The owner of a Waikato property which suffered its worst flooding in recent memory believes it will take up to three weeks for waters to recede.
Ian Troughton's 450ha Tramline Rd property was swamped by water yesterday after the swollen Piako River overflowed, sending water across several properties on the western side of the river, including his own.
He has four houses on the property, used for farm workers. Three were being lived in, one was vacant.
The Abapo family were trapped inside their house. Police initially thought they'd have to evacuate by boat, but Troughton organised one of his tractors to get them safely out.
The family of six, who were surprisingly upbeat despite their ordeal, told the Herald they noticed the floodwaters rising on Saturday night before the mass flooding occurred yesterday.
They were now staying with friends.

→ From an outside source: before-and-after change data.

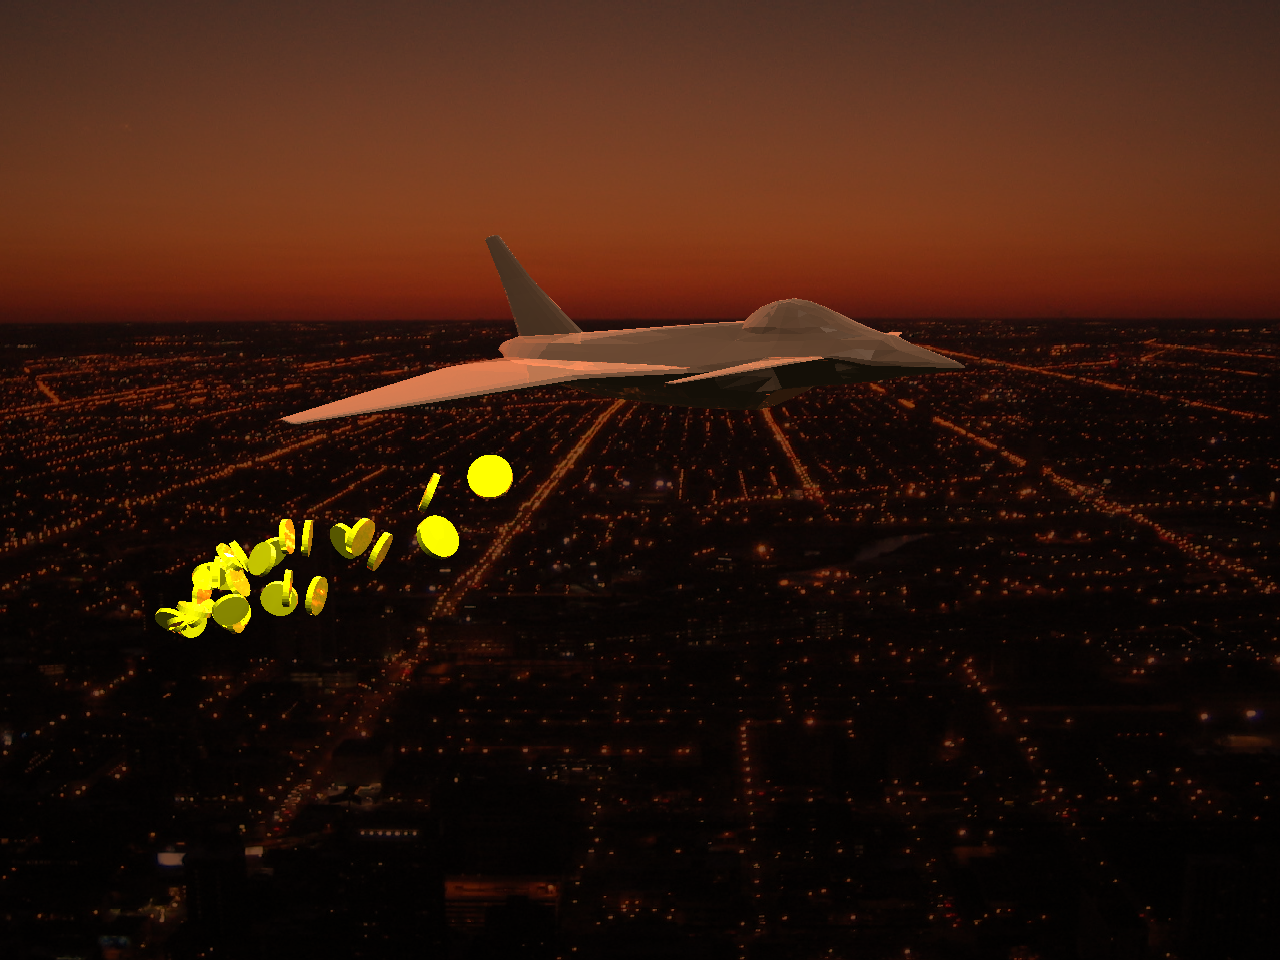
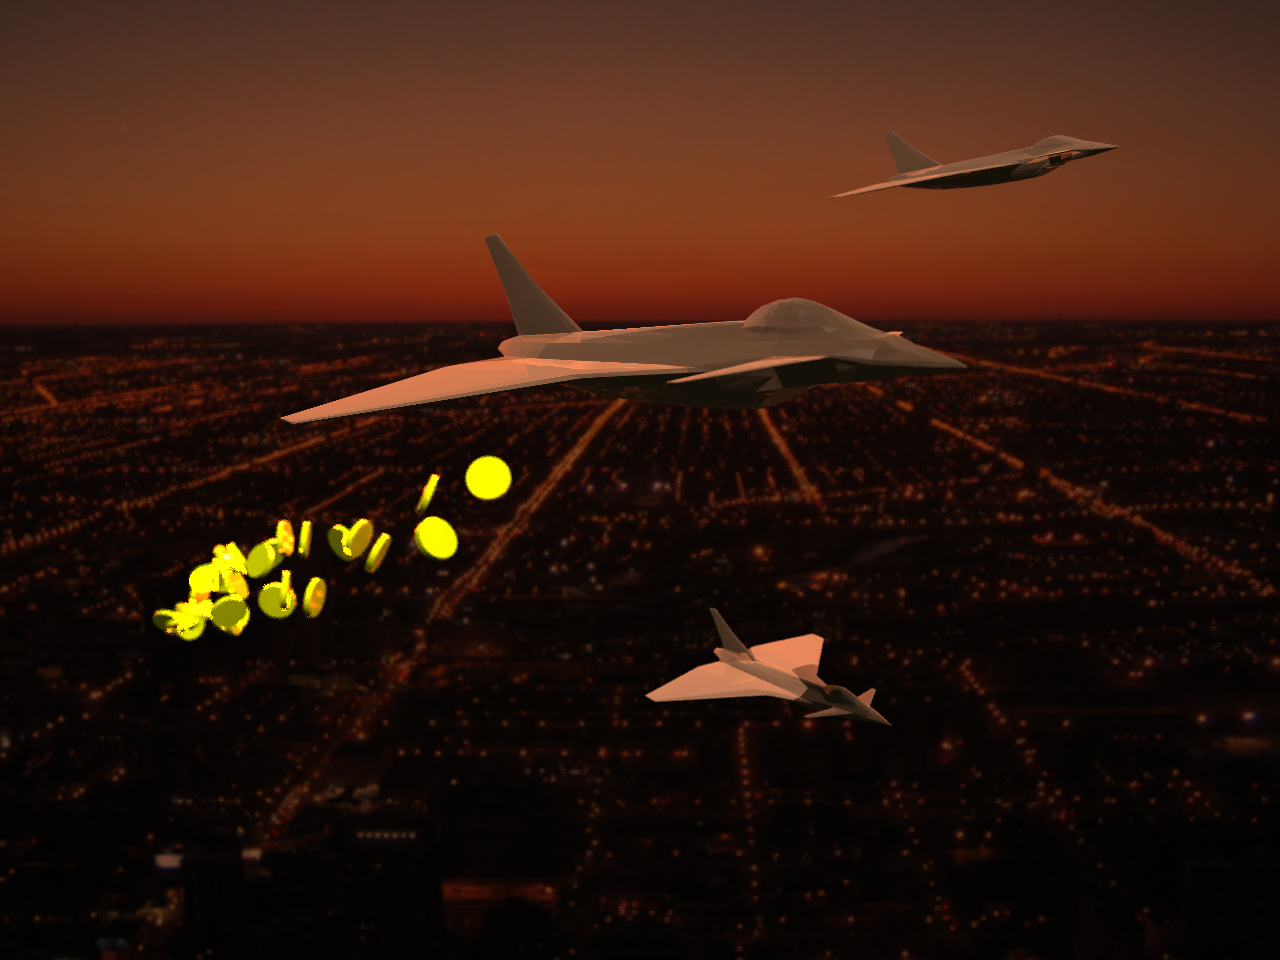
More planes

diff --git a/raytracer/Src/ExampleScene.cpp b/raytracer/Src/ExampleScene.cpp
@@ -50,38 +50,37 @@ void ExampleScene::initializeBitcoin()
       rtPopMatrix();
     }
   
+    // Plane closest to the camera
     rtPushMatrix();
       rtMaterial(mat_metal);
       rtTranslate(10.4f,5.f,15.f);
       rtScale(.1f,.1f,.1f);
-      rtRotate(.3f, 30.f, 10.f); // x, y, z rotations
+      rtRotate(.5f, 30.f, 10.f); // x, y, z rotations
       rtTriangleMesh("../Standard_Tests/custom/fighter.obj",true,false);
     rtPopMatrix();
   
-//	rtMaterial(mat_glass1);
-//	rtSphere(STPoint3(6.f,1.01f,5.f),1.f);
-//
-//	rtMaterial(mat_metal);
-//	rtCylinder(STPoint3(9.f,0.01f,5.f),STPoint3(9.f,3.01f,5.f),1.f);
-//	
-//	rtMaterial(mat_glass2);
-//	rtBox(STPoint3(12.f,2.01f,5.f),STVector3(2.f,4.f,.8f));
+    // Plane on the top right
+    rtPushMatrix();
+      rtMaterial(mat_metal);
+      rtTranslate(12.f,6.f,13.f);
+      rtScale(.05f,.05f,.05f);
+      rtRotate(.5f, 31.f, 10.f); // x, y, z rotations
+      rtTriangleMesh("../Standard_Tests/custom/fighter.obj",true,false);
+    rtPopMatrix();
+  
+    // Plane on the bottom right
+    rtPushMatrix();
+      rtMaterial(mat_metal);
+      rtTranslate(11.f,3.2f,13.f);
+      rtScale(.05f,.05f,.05f);
+      rtRotate(.5f, 30.f, 10.f); // x, y, z rotations
+      rtTriangleMesh("../Standard_Tests/custom/fighter.obj",true,false);
+    rtPopMatrix();
 
 	////environment box
 	Material mat_ground(STColor3f(1.f,1.f,1.f),STColor3f(.4f,.2f,.1f),STColor3f(),STColor3f(),0.f);
 	Material mat_wall(STColor3f(0.f,5.f,23.f),STColor3f(.4f,.2f,.1f),STColor3f(),STColor3f(),30.f);
 	rtMaterial(mat_ground);
-  
-  // GROUND
-//  rtLoadTexture("../Standard_Tests/custom/cityscape.jpg"); // Open texture and set it to id = 0
-//  rtBindTexture(0);
-//  STPoint3 min_corner = STPoint3(0.f,0.f,0.f);
-//  STVector2 size = STVector2(10.f,10.f);
-//  
-//  rtTriangle(min_corner,STPoint3(min_corner.x+size.x,min_corner.y,min_corner.z+size.y),STPoint3(min_corner.x+size.x,min_corner.y,min_corner.z), STPoint2(0.f, 0.f), STPoint2(1.f, 0.f), STPoint2(1.f, 1.f));
-//  rtTriangle(min_corner,STPoint3(min_corner.x,min_corner.y,min_corner.z+size.y),STPoint3(min_corner.x+size.x,min_corner.y,min_corner.z+size.y), STPoint2(0.f, 0.f), STPoint2(1.f, 1.f), STPoint2(0.f, 1.f));
-//  
-//  rtUnbindTexture();
 
   // Back wall
   rtLoadTexture("../Standard_Tests/custom/cityscape.jpg"); // Open texture and set it to id = 1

Tramline Rd wasn't the only road to be affected.
People living in neighbouring Mangawhero Rd are watching the waters with keen interest.

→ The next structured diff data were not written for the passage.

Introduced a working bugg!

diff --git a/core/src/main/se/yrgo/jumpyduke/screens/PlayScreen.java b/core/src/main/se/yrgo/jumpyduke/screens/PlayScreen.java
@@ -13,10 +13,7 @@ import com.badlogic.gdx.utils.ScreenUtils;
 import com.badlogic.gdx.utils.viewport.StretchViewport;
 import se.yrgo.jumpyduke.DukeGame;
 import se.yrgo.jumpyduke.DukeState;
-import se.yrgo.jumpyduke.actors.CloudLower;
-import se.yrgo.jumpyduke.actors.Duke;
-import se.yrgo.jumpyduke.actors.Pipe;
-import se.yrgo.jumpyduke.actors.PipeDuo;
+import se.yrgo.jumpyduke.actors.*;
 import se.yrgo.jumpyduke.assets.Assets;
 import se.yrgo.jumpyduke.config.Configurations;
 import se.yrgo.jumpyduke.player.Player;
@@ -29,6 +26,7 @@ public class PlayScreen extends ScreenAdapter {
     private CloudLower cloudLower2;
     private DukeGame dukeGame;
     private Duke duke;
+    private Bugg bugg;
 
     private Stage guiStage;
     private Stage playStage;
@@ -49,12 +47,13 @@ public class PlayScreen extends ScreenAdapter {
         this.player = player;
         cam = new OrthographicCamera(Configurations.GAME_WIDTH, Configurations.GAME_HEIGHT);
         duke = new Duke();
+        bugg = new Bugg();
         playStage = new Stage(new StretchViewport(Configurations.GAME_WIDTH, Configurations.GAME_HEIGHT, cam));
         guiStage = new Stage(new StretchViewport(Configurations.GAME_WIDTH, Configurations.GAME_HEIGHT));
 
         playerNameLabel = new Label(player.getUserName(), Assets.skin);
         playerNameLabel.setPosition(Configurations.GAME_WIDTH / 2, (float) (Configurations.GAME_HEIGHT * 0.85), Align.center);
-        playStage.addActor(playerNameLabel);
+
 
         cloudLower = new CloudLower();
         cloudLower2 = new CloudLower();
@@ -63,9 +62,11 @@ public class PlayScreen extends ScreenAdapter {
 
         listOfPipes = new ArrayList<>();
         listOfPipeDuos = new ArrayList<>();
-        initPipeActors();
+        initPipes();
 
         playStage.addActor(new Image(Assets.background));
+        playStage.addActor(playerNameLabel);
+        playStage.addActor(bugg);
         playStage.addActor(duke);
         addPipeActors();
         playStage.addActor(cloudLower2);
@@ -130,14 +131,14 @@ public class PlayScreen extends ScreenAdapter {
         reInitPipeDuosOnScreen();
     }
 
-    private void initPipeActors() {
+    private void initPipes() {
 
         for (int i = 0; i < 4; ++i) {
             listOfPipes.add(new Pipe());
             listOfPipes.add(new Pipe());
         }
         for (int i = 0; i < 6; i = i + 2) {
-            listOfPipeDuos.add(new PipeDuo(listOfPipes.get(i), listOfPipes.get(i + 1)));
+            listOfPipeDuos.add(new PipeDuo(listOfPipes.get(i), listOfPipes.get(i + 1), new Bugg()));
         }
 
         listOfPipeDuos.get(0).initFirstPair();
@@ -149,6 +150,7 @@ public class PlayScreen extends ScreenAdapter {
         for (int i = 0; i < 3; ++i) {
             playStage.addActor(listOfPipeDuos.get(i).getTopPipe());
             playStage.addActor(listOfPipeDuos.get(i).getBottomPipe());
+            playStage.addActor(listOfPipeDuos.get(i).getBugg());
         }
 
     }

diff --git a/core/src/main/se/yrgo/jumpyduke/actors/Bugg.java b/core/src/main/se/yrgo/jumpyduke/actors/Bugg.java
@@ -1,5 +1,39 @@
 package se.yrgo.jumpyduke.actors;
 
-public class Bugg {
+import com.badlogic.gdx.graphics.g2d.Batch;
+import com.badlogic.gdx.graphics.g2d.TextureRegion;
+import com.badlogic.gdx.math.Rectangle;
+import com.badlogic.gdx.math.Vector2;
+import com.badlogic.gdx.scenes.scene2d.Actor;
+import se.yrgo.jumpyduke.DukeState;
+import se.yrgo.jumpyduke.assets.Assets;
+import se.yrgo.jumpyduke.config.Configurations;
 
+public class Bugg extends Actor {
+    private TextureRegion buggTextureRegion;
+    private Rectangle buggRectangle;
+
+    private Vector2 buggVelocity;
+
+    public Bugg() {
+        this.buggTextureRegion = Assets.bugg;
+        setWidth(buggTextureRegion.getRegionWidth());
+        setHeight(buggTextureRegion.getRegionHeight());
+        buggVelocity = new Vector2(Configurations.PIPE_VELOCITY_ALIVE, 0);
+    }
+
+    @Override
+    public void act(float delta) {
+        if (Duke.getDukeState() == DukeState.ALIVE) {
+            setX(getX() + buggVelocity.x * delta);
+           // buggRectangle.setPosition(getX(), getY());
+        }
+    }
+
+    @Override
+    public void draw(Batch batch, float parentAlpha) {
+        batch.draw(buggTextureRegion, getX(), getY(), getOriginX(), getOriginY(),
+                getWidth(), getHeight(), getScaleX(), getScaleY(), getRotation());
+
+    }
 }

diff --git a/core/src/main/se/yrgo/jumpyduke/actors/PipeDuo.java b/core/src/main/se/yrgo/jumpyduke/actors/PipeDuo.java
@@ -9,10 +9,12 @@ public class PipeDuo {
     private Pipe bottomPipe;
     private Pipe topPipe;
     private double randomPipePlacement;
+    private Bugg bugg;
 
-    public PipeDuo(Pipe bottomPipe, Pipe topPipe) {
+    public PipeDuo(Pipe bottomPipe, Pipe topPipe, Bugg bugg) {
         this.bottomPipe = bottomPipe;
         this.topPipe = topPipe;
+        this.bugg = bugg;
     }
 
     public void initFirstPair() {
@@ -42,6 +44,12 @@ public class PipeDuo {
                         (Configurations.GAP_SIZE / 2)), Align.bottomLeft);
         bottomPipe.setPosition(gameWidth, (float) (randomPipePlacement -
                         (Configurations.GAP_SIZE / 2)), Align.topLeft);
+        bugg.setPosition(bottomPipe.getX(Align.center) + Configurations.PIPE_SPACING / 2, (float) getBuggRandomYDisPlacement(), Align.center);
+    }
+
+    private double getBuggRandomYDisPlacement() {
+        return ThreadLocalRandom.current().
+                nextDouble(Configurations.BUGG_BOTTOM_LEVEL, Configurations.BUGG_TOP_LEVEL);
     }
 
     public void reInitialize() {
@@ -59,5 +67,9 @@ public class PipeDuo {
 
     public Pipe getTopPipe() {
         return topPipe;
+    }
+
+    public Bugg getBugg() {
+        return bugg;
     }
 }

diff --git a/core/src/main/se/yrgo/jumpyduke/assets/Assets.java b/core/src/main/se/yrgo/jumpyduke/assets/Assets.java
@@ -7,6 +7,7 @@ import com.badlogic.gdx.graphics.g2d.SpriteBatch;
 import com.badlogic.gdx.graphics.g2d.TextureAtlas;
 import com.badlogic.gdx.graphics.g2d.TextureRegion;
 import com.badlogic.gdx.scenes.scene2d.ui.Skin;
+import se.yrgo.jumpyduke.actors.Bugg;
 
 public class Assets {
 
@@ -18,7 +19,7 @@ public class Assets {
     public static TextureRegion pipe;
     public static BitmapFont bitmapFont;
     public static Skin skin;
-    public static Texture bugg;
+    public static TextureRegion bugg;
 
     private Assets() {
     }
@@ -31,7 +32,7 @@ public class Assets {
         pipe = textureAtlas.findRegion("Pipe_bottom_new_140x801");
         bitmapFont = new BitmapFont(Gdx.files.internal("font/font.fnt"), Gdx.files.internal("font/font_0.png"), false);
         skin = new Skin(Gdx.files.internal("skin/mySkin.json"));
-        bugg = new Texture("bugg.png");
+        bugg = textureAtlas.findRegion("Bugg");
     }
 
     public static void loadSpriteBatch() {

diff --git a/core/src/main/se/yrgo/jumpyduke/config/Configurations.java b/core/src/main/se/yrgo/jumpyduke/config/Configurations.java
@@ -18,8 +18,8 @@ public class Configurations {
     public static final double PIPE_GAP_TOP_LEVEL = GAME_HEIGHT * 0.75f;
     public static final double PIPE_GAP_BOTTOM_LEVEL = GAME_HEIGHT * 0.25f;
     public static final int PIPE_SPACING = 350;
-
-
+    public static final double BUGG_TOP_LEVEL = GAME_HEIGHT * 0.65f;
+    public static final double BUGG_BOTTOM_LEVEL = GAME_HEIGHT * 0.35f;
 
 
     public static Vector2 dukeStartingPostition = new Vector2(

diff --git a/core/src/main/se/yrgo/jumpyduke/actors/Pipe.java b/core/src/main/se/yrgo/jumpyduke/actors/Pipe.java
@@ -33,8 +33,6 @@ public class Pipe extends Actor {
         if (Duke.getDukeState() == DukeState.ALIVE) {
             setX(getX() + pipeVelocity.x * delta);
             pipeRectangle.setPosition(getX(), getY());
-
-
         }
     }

Many Patetonga residents visited the Troughton's property today to see how badly it was affected.
Many properties which run adjacent to the Piako River north of Tahuna are underwater.
Troughton, who lives in Turua, has owned the property for 25 years. Although it has flooded in the past, this was the worst he had ever experienced.
The section has been stuck in flood for the past 10 days.
As for today, he said the waters appeared to be going down the past couple of days, but then he noticed the river rising again so the call was made to evacuate all of the farm workers who live on-site.
"The river was just starting to come down when we got the second [storm] and the river system just can't manage."
He said the stopbank was working to its design and it was just a matter of "too much water coming down the river".
He believes it will take between two and three weeks for the floodwaters to recede.
There were more than 900 cows on-site, he said.
The flood tops off a rough month for Troughton.
Ten days ago, Troughton was put into liquidation, while last month he was fined $65,000 for discharging effluent on two farms that he owns.
Troughton told the Herald he stands to "lose everything", even the gumboots he was wearing.
Asked what he was going to do, he replied "I'm 60 years old, I'll have to start all over again".
Civil Defence controller Steve Fabish said staff visited just over 60 farms a few days ago, warning them flooding could be possible.
Waikato Civil Defence said the stopbank overtopping was due to the "exceptionally swollen state of the Piako and Waitoa rivers in eastern Waikato".
The overtopping would continuing today as high rainfall levels worked their way through the waterways.
"This event has seen more water enter the design ponding zones than in recorded history," a spokesperson said.
Waikato Regional Council's hazards team leader Rick Liefting said overtopping of stopbanks in the area, and the spilling of water to ponding areas, was part of the way the flood management scheme is designed to operate.
There are specific designated ponding areas in the Tramline Rd area.
"We can expect to see elevated water levels within the ponding areas for at least the next few days," he said.
"It's also possible further overtopping will occur into more designated ponding areas around Kaihere Rd as the peak water levels work their way through the system over the next few days."
Meanwhile, in the lower Waikato River catchment, high water levels remain set to continue this week.